== Segment start ==

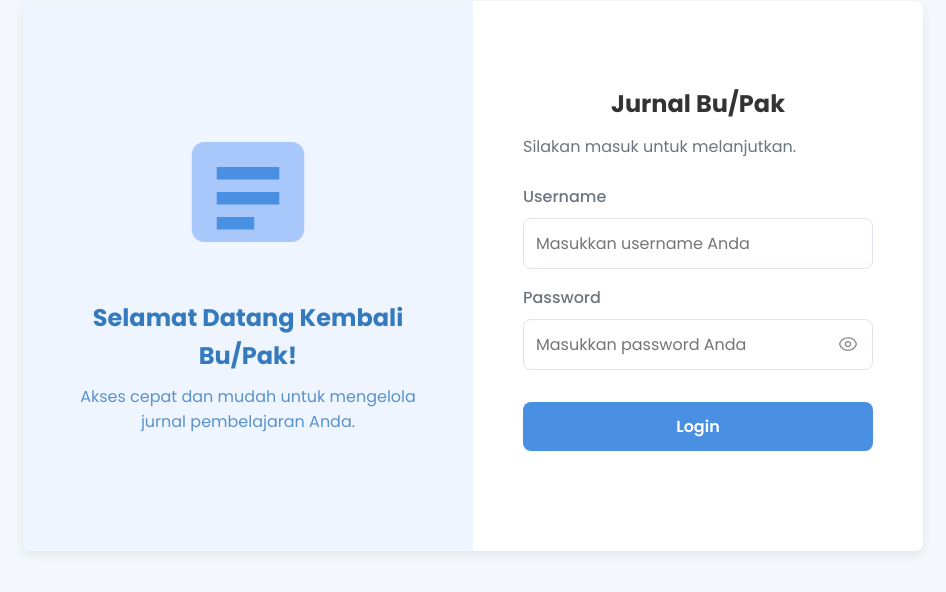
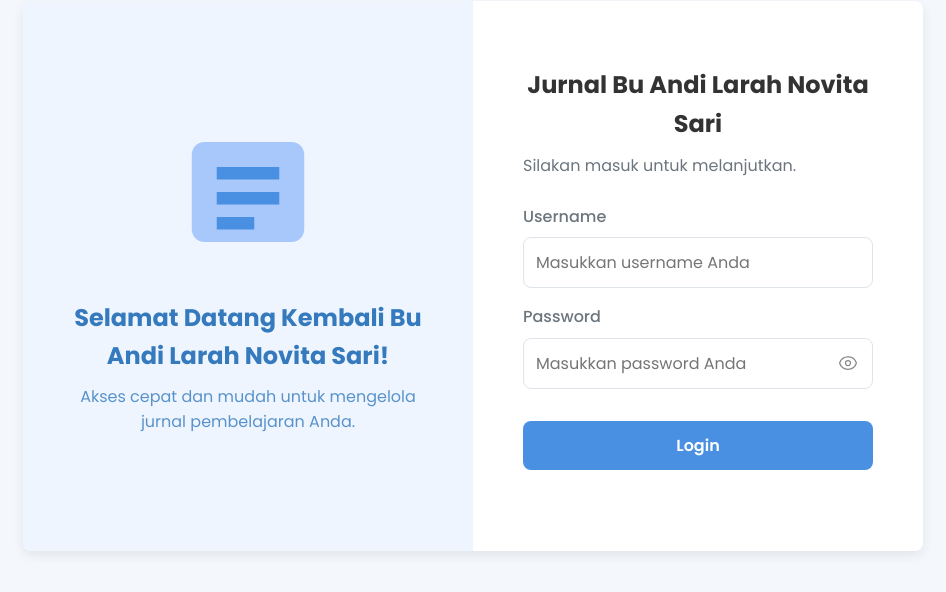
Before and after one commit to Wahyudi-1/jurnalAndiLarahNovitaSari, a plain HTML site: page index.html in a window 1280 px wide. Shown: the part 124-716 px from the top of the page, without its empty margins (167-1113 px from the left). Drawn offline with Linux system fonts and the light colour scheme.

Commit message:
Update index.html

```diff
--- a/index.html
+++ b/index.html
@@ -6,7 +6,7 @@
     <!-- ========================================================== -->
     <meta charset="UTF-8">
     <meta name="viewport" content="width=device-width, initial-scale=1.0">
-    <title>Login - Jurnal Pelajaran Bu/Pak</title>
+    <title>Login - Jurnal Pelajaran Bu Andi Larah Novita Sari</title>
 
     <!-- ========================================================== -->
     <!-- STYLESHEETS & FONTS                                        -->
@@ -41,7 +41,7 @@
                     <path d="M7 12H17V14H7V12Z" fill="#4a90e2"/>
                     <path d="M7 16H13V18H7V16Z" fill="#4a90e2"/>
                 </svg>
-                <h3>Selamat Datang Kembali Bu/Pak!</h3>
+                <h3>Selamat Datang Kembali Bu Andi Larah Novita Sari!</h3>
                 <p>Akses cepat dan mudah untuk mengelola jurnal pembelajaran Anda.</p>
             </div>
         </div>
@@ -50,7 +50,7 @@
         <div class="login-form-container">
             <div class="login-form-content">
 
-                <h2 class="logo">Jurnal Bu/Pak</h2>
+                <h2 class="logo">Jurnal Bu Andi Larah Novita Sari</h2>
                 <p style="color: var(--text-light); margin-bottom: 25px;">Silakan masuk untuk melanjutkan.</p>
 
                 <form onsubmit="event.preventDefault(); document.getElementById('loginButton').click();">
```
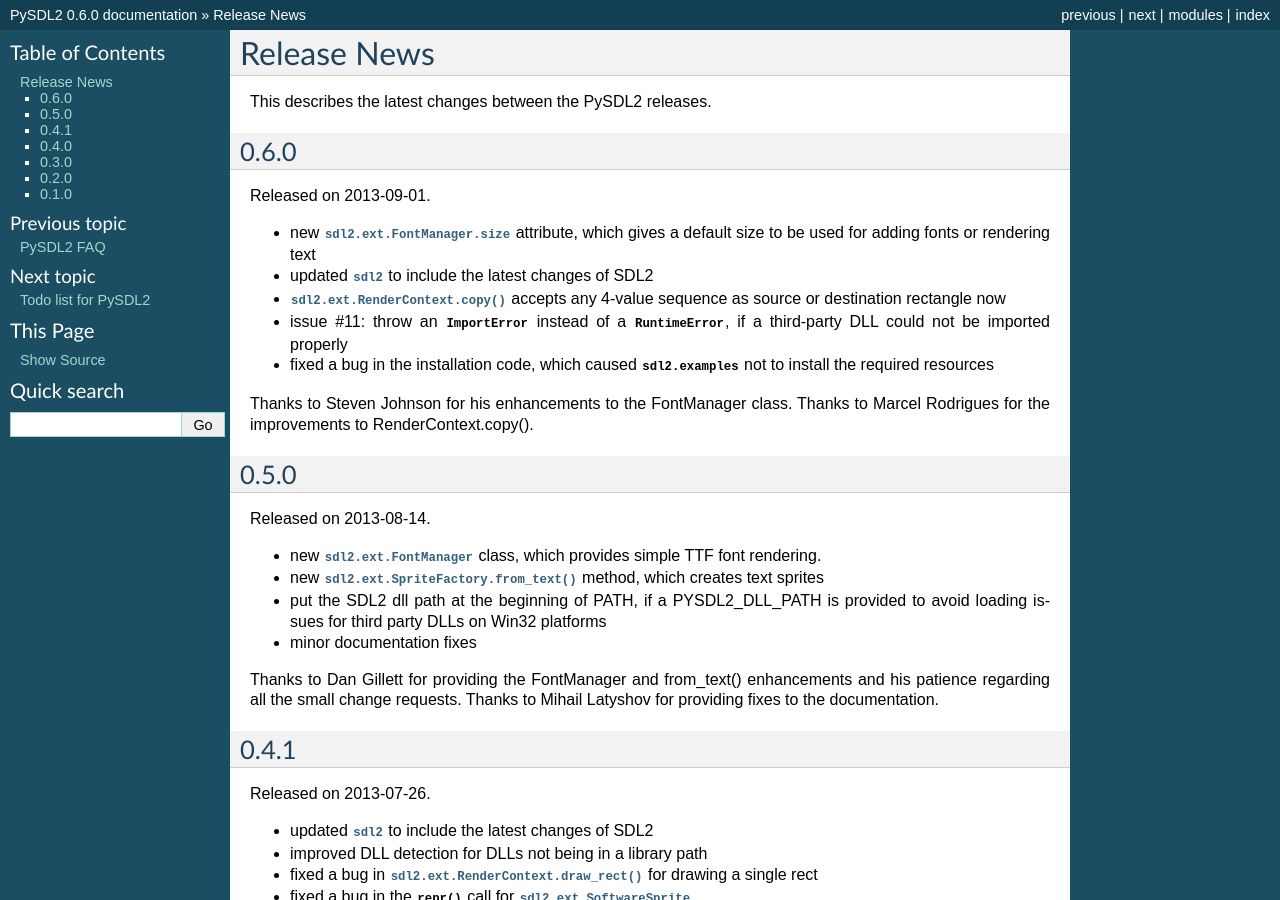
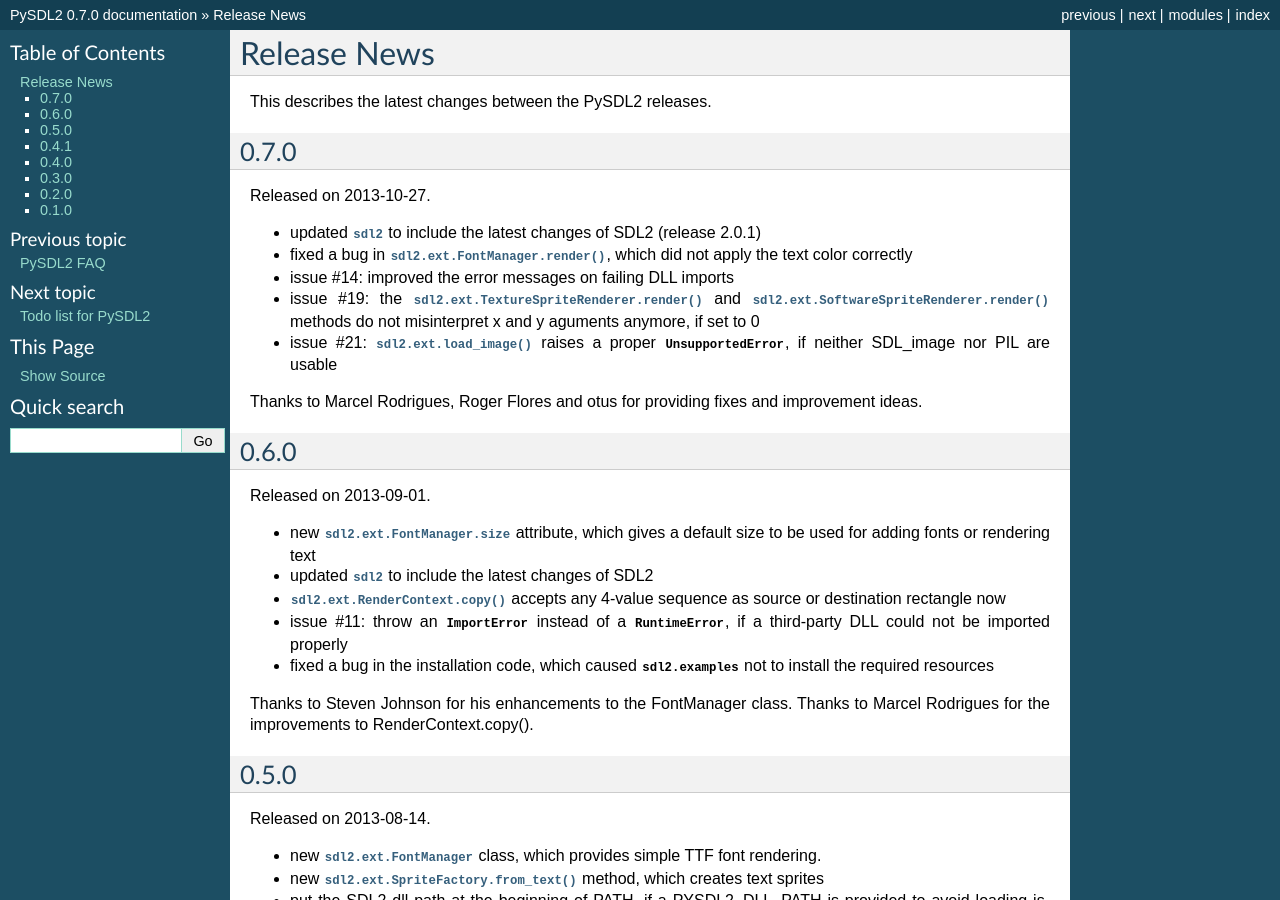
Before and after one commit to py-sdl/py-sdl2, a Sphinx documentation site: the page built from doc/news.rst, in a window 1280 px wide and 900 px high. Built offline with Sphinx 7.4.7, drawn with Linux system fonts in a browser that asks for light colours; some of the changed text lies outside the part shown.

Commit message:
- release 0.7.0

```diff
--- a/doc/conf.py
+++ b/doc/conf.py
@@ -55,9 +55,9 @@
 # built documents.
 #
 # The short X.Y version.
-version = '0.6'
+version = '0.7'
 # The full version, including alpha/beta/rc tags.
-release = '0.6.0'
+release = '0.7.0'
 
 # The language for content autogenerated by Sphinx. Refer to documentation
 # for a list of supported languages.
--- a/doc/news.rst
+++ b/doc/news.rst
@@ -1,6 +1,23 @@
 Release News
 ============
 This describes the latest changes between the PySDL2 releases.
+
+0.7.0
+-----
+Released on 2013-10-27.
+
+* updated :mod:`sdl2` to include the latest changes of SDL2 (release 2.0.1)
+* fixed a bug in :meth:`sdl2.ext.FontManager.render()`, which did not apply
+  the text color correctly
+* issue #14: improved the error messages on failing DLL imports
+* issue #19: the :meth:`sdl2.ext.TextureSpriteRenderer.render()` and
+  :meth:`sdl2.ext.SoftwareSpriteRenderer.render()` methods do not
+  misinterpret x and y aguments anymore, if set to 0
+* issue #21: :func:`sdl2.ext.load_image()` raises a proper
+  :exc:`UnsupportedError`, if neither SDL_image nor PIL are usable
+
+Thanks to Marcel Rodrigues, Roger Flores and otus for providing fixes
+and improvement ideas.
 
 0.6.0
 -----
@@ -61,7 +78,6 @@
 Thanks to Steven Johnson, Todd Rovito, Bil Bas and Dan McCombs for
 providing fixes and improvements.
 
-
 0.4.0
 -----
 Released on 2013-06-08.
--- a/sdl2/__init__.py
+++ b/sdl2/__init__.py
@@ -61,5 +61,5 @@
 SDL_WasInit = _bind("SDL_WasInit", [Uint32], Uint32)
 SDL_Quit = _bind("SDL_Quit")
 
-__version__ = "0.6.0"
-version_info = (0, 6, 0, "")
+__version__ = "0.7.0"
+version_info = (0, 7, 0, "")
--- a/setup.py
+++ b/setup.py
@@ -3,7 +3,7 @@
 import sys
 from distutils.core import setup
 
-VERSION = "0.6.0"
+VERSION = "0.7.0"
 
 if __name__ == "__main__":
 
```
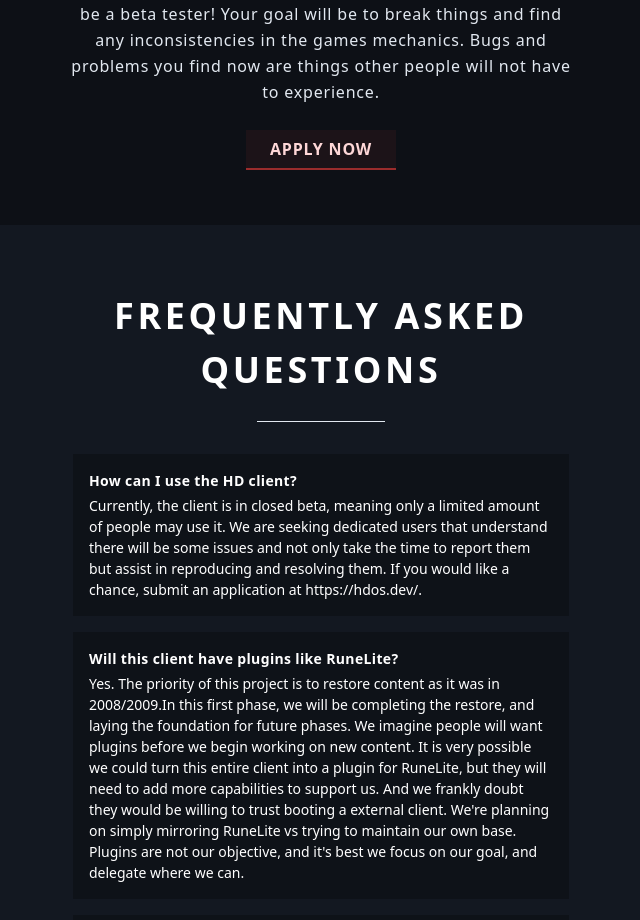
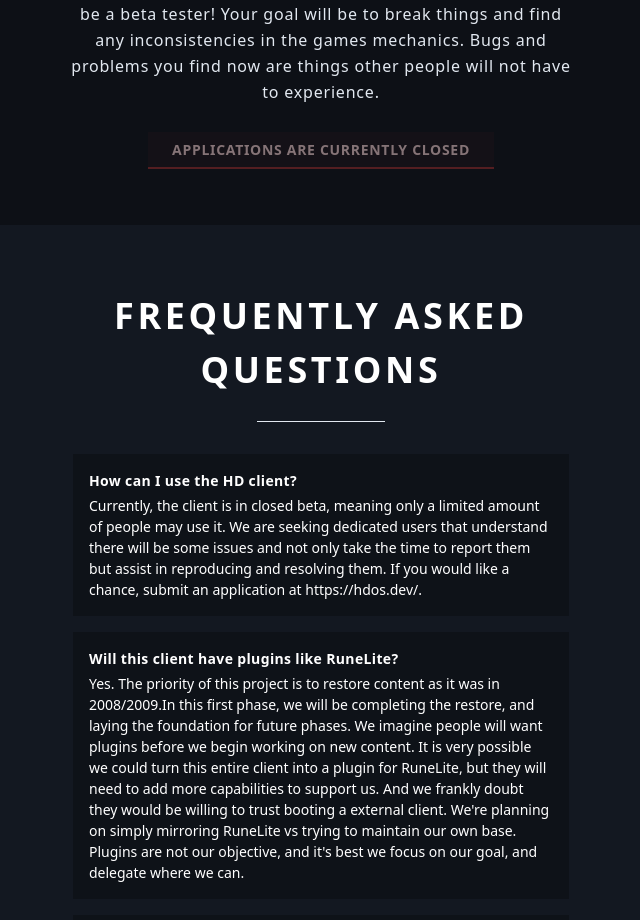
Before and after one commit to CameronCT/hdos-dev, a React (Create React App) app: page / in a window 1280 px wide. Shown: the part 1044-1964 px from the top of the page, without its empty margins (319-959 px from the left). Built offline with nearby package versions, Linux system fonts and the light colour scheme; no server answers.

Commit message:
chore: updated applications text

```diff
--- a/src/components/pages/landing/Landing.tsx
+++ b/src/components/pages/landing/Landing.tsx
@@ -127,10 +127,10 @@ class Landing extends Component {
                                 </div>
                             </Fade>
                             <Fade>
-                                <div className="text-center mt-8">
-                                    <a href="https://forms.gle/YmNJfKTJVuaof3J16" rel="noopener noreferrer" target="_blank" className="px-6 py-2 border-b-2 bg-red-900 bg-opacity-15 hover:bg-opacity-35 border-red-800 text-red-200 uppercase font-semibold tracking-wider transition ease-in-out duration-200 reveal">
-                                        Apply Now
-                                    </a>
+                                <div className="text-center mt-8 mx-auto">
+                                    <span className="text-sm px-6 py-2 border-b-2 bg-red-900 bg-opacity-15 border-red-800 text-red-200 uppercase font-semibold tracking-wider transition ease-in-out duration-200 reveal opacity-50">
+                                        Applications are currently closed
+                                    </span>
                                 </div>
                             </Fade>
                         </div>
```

== Segment end ==

**ACTIVITY**.
Whenever the string "issue" occurs in a line of the entries above, copy that line.

**RESPONSE TO THE EXERCISE**.
+* issue #14: improved the error messages on failing DLL imports
+* issue #19: the :meth:`sdl2.ext.TextureSpriteRenderer.render()` and
+* issue #21: :func:`sdl2.ext.load_image()` raises a proper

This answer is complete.